Web interface edit records:
········

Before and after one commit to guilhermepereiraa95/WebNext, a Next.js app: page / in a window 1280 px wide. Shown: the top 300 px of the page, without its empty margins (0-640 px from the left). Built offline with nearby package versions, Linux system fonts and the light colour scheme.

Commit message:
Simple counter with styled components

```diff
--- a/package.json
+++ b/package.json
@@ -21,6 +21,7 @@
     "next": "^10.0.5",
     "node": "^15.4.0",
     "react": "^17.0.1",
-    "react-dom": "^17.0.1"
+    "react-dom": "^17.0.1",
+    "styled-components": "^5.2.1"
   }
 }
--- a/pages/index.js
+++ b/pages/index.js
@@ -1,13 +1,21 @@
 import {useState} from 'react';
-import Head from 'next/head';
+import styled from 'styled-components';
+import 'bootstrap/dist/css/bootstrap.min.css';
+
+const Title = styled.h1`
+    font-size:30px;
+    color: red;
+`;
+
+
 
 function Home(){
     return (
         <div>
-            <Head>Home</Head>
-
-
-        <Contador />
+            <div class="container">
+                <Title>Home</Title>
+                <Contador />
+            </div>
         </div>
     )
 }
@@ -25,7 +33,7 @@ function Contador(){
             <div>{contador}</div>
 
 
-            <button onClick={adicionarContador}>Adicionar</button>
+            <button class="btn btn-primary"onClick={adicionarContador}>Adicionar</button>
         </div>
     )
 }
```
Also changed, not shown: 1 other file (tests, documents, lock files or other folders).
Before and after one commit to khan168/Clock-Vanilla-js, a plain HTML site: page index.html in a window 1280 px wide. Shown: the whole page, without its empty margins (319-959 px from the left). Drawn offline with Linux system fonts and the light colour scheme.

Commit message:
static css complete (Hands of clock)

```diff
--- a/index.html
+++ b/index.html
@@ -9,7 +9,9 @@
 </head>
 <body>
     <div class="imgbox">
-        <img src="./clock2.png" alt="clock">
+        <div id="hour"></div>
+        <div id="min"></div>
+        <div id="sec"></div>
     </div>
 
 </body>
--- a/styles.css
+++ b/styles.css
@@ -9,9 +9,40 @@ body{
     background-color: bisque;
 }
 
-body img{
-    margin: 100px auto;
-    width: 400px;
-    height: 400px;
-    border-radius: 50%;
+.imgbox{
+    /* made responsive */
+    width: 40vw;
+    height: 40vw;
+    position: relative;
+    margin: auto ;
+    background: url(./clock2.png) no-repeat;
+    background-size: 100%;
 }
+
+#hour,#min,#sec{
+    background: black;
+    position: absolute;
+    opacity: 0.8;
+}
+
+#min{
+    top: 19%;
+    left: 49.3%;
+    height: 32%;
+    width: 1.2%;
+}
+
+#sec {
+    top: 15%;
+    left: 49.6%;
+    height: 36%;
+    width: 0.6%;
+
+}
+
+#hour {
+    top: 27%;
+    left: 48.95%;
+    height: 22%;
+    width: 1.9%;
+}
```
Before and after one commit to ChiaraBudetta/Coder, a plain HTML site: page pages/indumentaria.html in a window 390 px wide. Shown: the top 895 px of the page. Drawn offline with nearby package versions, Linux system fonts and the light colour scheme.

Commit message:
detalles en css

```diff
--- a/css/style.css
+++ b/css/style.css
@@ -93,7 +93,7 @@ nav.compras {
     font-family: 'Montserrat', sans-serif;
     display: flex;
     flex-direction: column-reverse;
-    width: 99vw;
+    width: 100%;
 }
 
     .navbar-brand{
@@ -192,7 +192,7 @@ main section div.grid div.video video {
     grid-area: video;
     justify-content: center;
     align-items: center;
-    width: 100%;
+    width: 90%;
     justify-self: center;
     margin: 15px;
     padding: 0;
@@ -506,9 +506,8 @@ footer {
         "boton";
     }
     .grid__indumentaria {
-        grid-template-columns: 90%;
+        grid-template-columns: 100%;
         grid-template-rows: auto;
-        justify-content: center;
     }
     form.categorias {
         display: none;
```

········

The problem ▸ Take the lines above and print them exactly.

Reply ▸
Before and after one commit to guilhermepereiraa95/WebNext, a Next.js app: page / in a window 1280 px wide. Shown: the top 300 px of the page, without its empty margins (0-640 px from the left). Built offline with nearby package versions, Linux system fonts and the light colour scheme.

Commit message:
Simple counter with styled components

```diff
--- a/package.json
+++ b/package.json
@@ -21,6 +21,7 @@
     "next": "^10.0.5",
     "node": "^15.4.0",
     "react": "^17.0.1",
-    "react-dom": "^17.0.1"
+    "react-dom": "^17.0.1",
+    "styled-components": "^5.2.1"
   }
 }
--- a/pages/index.js
+++ b/pages/index.js
@@ -1,13 +1,21 @@
 import {useState} from 'react';
-import Head from 'next/head';
+import styled from 'styled-components';
+import 'bootstrap/dist/css/bootstrap.min.css';
+
+const Title = styled.h1`
+    font-size:30px;
+    color: red;
+`;
+
+
 
 function Home(){
     return (
         <div>
-            <Head>Home</Head>
-
-
-        <Contador />
+            <div class="container">
+                <Title>Home</Title>
+                <Contador />
+            </div>
         </div>
     )
 }
@@ -25,7 +33,7 @@ function Contador(){
             <div>{contador}</div>
 
 
-            <button onClick={adicionarContador}>Adicionar</button>
+            <button class="btn btn-primary"onClick={adicionarContador}>Adicionar</button>
         </div>
     )
 }
```
Also changed, not shown: 1 other file (tests, documents, lock files or other folders).
Before and after one commit to khan168/Clock-Vanilla-js, a plain HTML site: page index.html in a window 1280 px wide. Shown: the whole page, without its empty margins (319-959 px from the left). Drawn offline with Linux system fonts and the light colour scheme.

Commit message:
static css complete (Hands of clock)

```diff
--- a/index.html
+++ b/index.html
@@ -9,7 +9,9 @@
 </head>
 <body>
     <div class="imgbox">
-        <img src="./clock2.png" alt="clock">
+        <div id="hour"></div>
+        <div id="min"></div>
+        <div id="sec"></div>
     </div>
 
 </body>
--- a/styles.css
+++ b/styles.css
@@ -9,9 +9,40 @@ body{
     background-color: bisque;
 }
 
-body img{
-    margin: 100px auto;
-    width: 400px;
-    height: 400px;
-    border-radius: 50%;
+.imgbox{
+    /* made responsive */
+    width: 40vw;
+    height: 40vw;
+    position: relative;
+    margin: auto ;
+    background: url(./clock2.png) no-repeat;
+    background-size: 100%;
 }
+
+#hour,#min,#sec{
+    background: black;
+    position: absolute;
+    opacity: 0.8;
+}
+
+#min{
+    top: 19%;
+    left: 49.3%;
+    height: 32%;
+    width: 1.2%;
+}
+
+#sec {
+    top: 15%;
+    left: 49.6%;
+    height: 36%;
+    width: 0.6%;
+
+}
+
+#hour {
+    top: 27%;
+    left: 48.95%;
+    height: 22%;
+    width: 1.9%;
+}
```
Before and after one commit to ChiaraBudetta/Coder, a plain HTML site: page pages/indumentaria.html in a window 390 px wide. Shown: the top 895 px of the page. Drawn offline with nearby package versions, Linux system fonts and the light colour scheme.

Commit message:
detalles en css

```diff
--- a/css/style.css
+++ b/css/style.css
@@ -93,7 +93,7 @@ nav.compras {
     font-family: 'Montserrat', sans-serif;
     display: flex;
     flex-direction: column-reverse;
-    width: 99vw;
+    width: 100%;
 }
 
     .navbar-brand{
@@ -192,7 +192,7 @@ main section div.grid div.video video {
     grid-area: video;
     justify-content: center;
     align-items: center;
-    width: 100%;
+    width: 90%;
     justify-self: center;
     margin: 15px;
     padding: 0;
@@ -506,9 +506,8 @@ footer {
         "boton";
     }
     .grid__indumentaria {
-        grid-template-columns: 90%;
+        grid-template-columns: 100%;
         grid-template-rows: auto;
-        justify-content: center;
     }
     form.categorias {
         display: none;
```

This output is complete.